"""

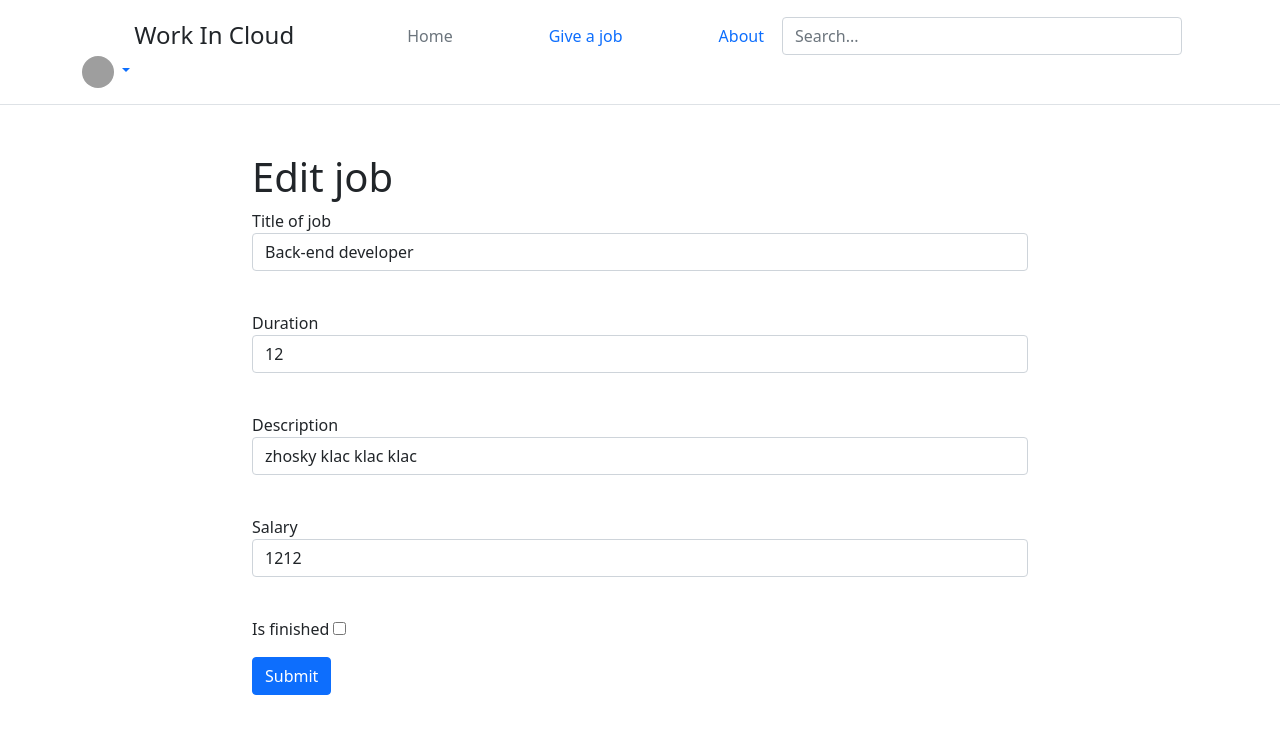
After one commit to issvishchev812/work_in_cloud, a Flask app: page /jobs_edit/2 in a window 1280 px wide. The commit adds this page. Shown: the top 734 px of the page. Run offline with Flask 3, Linux system fonts and the light colour scheme; a user stored in the database is signed in; data comes from the database, SQL or seed files in the repository; grey boxes are pictures that could not be loaded.

Commit message:
добавил отобаражение, добавление и удаление работ (для заказчиков)

```diff
--- a/data/customer.py
+++ b/data/customer.py
@@ -22,6 +22,7 @@ class Customer(SqlAlchemyBase, UserMixin):
     role = sqlalchemy.Column(sqlalchemy.String, nullable=True, default='customer')
 
 
+
     def set_password(self, password):
         self.hashed_password = generate_password_hash(password, method="pbkdf2")
 
--- /dev/null
+++ b/data/jobsform.py
@@ -0,0 +1,13 @@
+from flask_wtf import FlaskForm
+from wtforms import StringField, IntegerField
+from wtforms import BooleanField, SubmitField
+from wtforms.validators import DataRequired
+
+
+class JobsForm(FlaskForm):
+    job_name = StringField("Title of job", validators=[DataRequired()])
+    work_size = IntegerField("Duration", validators=[DataRequired()])
+    description = StringField("Description", validators=[DataRequired()])
+    salary = IntegerField("Salary", validators=[DataRequired()])
+    is_finished = BooleanField("Is finished")
+    submit = SubmitField('Submit')
--- a/data/vacancy.py
+++ b/data/vacancy.py
@@ -9,8 +9,11 @@ class Vacancy(SqlAlchemyBase):
 
     id = sqlalchemy.Column(sqlalchemy.Integer,
                            primary_key=True, autoincrement=True)
+    creator_id = sqlalchemy.Column(sqlalchemy.String,
+                                    sqlalchemy.ForeignKey("customers.id"))
+    customer = orm.relationship('Customer')
     job_name = sqlalchemy.Column(sqlalchemy.String, nullable=True)
     work_size = sqlalchemy.Column(sqlalchemy.Integer, nullable=True)
-    company_name = sqlalchemy.Column(sqlalchemy.String, nullable=True)
+    description = sqlalchemy.Column(sqlalchemy.String, nullable=True)
     salary = sqlalchemy.Column(sqlalchemy.Integer, nullable=True)
     is_finished = sqlalchemy.Column(sqlalchemy.Boolean)
--- a/main.py
+++ b/main.py
@@ -1,12 +1,14 @@
-from flask import Flask, render_template, redirect, request, flash, url_for
+from flask import Flask, render_template, redirect, request, flash, url_for, abort
 from data import db_session
+from data.jobsform import JobsForm
 from data.loginform import LoginForm
 from data.executor import Executor
 from data.customer import Customer
 from data.registration_form import RegisterForm, ExecutorRegistrationForm
-from flask_login import LoginManager, login_user, login_required, logout_user
+from flask_login import LoginManager, login_user, login_required, logout_user, current_user
 
 from data.user import User
+from data.vacancy import Vacancy
 
 app = Flask(__name__)
 app.config['SECRET_KEY'] = 'yandexlyceum_secret_key'
@@ -127,6 +129,90 @@ def main_page():
     return render_template('home.html')
 
 
+@app.route('/give_a_job')
+@login_required
+def give_a_job():
+    db_sess = db_session.create_session()
+    for job in db_sess.query(Vacancy).join(Customer).all():
+        print(job.id)
+    return render_template('give_a_job.html', arr=db_sess.query(Vacancy).join(Customer).all())
+
+
+@app.route('/add_job', methods=['GET', 'POST'])
+@login_required
+def add_job():
+    form = JobsForm()
+    if form.validate_on_submit():
+        db_sess = db_session.create_session()
+        job = Vacancy(
+            creator_id=current_user.id,
+            job_name=form.job_name.data,
+            work_size=form.work_size.data,
+            description=form.description.data,
+            salary=form.salary.data
+        )
+        db_sess.add(job)
+        db_sess.commit()
+        return redirect('/give_a_job')
+    return render_template('add_job.html', title='Добавление работы',
+                           form=form)
+
+
+@app.route('/jobs_edit/<int:id>', methods=['GET', 'POST'])
+@login_required
+def edit_news(id):
+    form = JobsForm()
+    if request.method == "GET":
+        db_sess = db_session.create_session()
+        jobs = db_sess.query(Vacancy).get(id)
+        if not jobs or jobs.customer != current_user:
+            abort(403)
+        if jobs:
+            form.job_name.data = jobs.job_name
+            form.salary.data = jobs.salary
+            form.work_size.data = jobs.work_size
+            form.description.data = jobs.description
+            form.is_finished.data = jobs.is_finished
+        else:
+            abort(404)
+
+    if form.validate_on_submit():
+        db_sess = db_session.create_session()
+        jobs = db_sess.query(Vacancy).get(id)
+        if not jobs or jobs.customer != current_user:
+            abort(403)
+        if jobs:
+            # Обновляем данные из формы
+            jobs.job_name = form.job_name.data
+            jobs.salary = form.salary.data
+            jobs.work_size = form.work_size.data
+            jobs.description = form.description.data
+            jobs.is_finished = form.is_finished.data
+            # Сохраняем изменения в базе данных
+            db_sess.commit()
+            return redirect('/give_a_job')
+        else:
+            abort(404)
+    return render_template('edit_jobs.html',
+                           title='Редактирование работы',
+                           form=form
+                           )
+
+
+@app.route('/jobs_delete/<int:id>', methods=['GET', 'POST'])
+@login_required
+def news_delete(id):
+    db_sess = db_session.create_session()
+    jobs = db_sess.query(Vacancy).get(id)
+    if not jobs or jobs.customer != current_user:
+        abort(403)
+    if jobs:
+        db_sess.delete(jobs)
+        db_sess.commit()
+    else:
+        abort(404)
+    return redirect('/give_a_job')
+
 
 
 @app.route('/logout')
--- a/templates/base.html
+++ b/templates/base.html
@@ -3,7 +3,7 @@
 <head>
     <meta charset="UTF-8">
     <meta name="viewport" content="width=device-width, initial-scale=1.0">
-    <title>Work In Cloud</title>
+    <title>{{ title }}</title>
     <link rel="stylesheet" href="{{ url_for('static', filename='css/style.css') }}">
     <link href="https://cdn.jsdelivr.net/npm/bootstrap@5.0.2/dist/css/bootstrap.min.css" rel="stylesheet" integrity="sha384-EVSTQN3/azprG1Anm3QDgpJLIm9Nao0Yz1ztcQTwFspd3yD65VohhpuuCOmLASjC" crossorigin="anonymous">
 </head>
@@ -17,13 +17,13 @@
             </a>
 
             <ul class="nav col-12 col-lg-auto me-lg-auto mb-2 justify-content-center mb-md-0">
-                <li><a href="#" class="nav-link px-5 link-secondary">Home</a></li>
+                <li><a href="/main" class="nav-link px-5 link-secondary">Home</a></li>
                 {% if current_user.role == "customer" %}
-                    <li><a href="#" class="nav-link px-5 link-body-emphasis">Give a job</a></li>
+                    <li><a href="/give_a_job" class="nav-link px-5 link-body-emphasis">Give a job</a></li>
                 {% else %}
-                    <li><a href="#" class="nav-link px-5 link-body-emphasis">Get a job</a></li>
+                    <li><a href="/get_a_job" class="nav-link px-5 link-body-emphasis">Get a job</a></li>
                 {% endif %}
-                <li><a href="#" class="nav-link px-5 link-body-emphasis">About</a></li>
+                <li><a href="/about" class="nav-link px-5 link-body-emphasis">About</a></li>
             </ul>
 
             <form style="width: 400px; margin-left: -50px;" class="col-12 col-lg-auto mb-3 mb-lg-0 me-lg-3" role="search">
--- /dev/null
+++ b/templates/edit_jobs.html
@@ -0,0 +1,57 @@
+{% extends "base.html" %}
+
+{% block content %}
+<div style='width: 800px' class="container mt-5">
+    <h1>Edit job</h1>
+    <form action="" method="post">
+        {{ form.hidden_tag() }}
+        <p>
+            {{ form.job_name.label }}<br>
+            {{ form.job_name(class="form-control") }}<br>
+            {% for error in form.job_name.errors %}
+                <p class="alert alert-danger" role="alert">
+                    {{ error }}
+                </p>
+            {% endfor %}
+        </p>
+        <p>
+            {{ form.work_size.label }}<br>
+            {{ form.work_size(class="form-control") }}<br>
+            {% for error in form.work_size.errors %}
+                <p content="alert alert-danger" role="alert">
+                    {{ error }}
+                </p>
+            {% endfor %}
+        </p>
+        <p>
+            {{ form.description.label }}<br>
+            {{ form.description(class="form-control") }}<br>
+            {% for error in form.description.errors %}
+                <p content="alert alert-danger" role="alert">
+                    {{ error }}
+                </p>
+            {% endfor %}
+        </p>
+        <p>
+            {{ form.salary.label }}<br>
+            {{ form.salary(class="form-control") }}<br>
+            {% for error in form.salary.errors %}
+                <p content="alert alert-danger" role="alert">
+                    {{ error }}
+                </p>
+            {% endfor %}
+        </p>
+        <p>
+            {{ form.is_finished.label }}
+            {{ form.is_finished(class="radio") }}<br>
+            {% for error in form.is_finished.errors %}
+                <p content="alert alert-danger" role="alert">
+                    {{ error }}
+                </p>
+            {% endfor %}
+        </p>
+        <p>{{ form.submit(type="submit", class="btn btn-primary") }}</p>
+        {{message}}
+    </form>
+</div>
+{% endblock %}
```
Also changed, not shown: templates/add_job.html (added, +49 -0 lines), templates/give_a_job.html (added, +47 -0 lines), db/work_in_cloud.db.
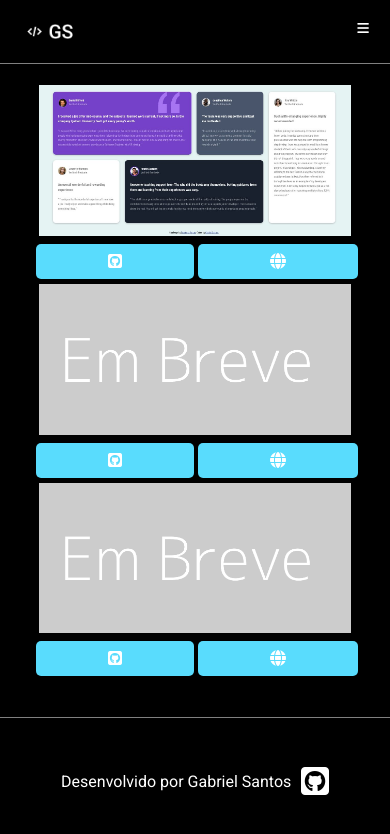
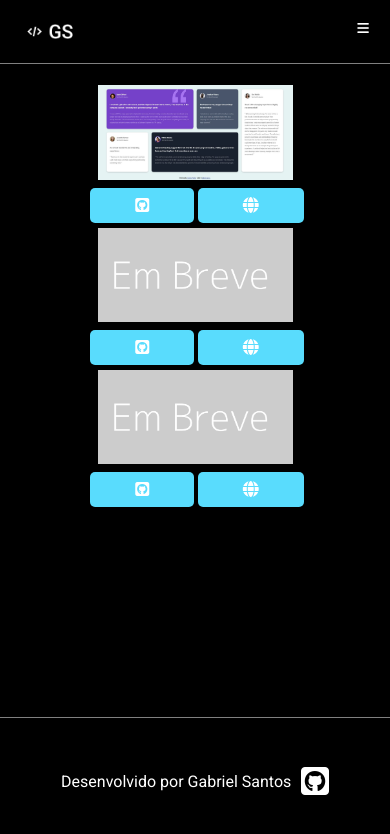
Before and after one commit to Saintsbsg/Portifolio, a React (Create React App) app: page /projects in a window 390 px wide. Shown: the top 834 px of the page. Built offline with nearby package versions, Linux system fonts and the light colour scheme.

Commit message:
correção bug de layout

```diff
--- a/src/pages/Projects/Projects.css
+++ b/src/pages/Projects/Projects.css
@@ -77,11 +77,27 @@ i{
 
     .projects-content img{
         max-width: 60%;
+        max-height: 20vh;
+        margin-top: 5px;
+
+    }
+}
+
+
+@media screen and (max-width: 430px){
+    .btn{
+        padding: .5em 2.8em;
+    }
+
+    .projects-content img{
+        max-width: 50%;
         max-height: 70vh;
         margin-top: 5px;
 
     }
 }
+
+
 
 @media screen and (min-width: 780px) {
     .projects-container{
```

"""

### [Problem to solve]
In the material above, find the lines that contain "errors" and show them.

### [Solution for this exercise]
+            {% for error in form.job_name.errors %}
+            {% for error in form.work_size.errors %}
+            {% for error in form.description.errors %}
+            {% for error in form.salary.errors %}
+            {% for error in form.is_finished.errors %}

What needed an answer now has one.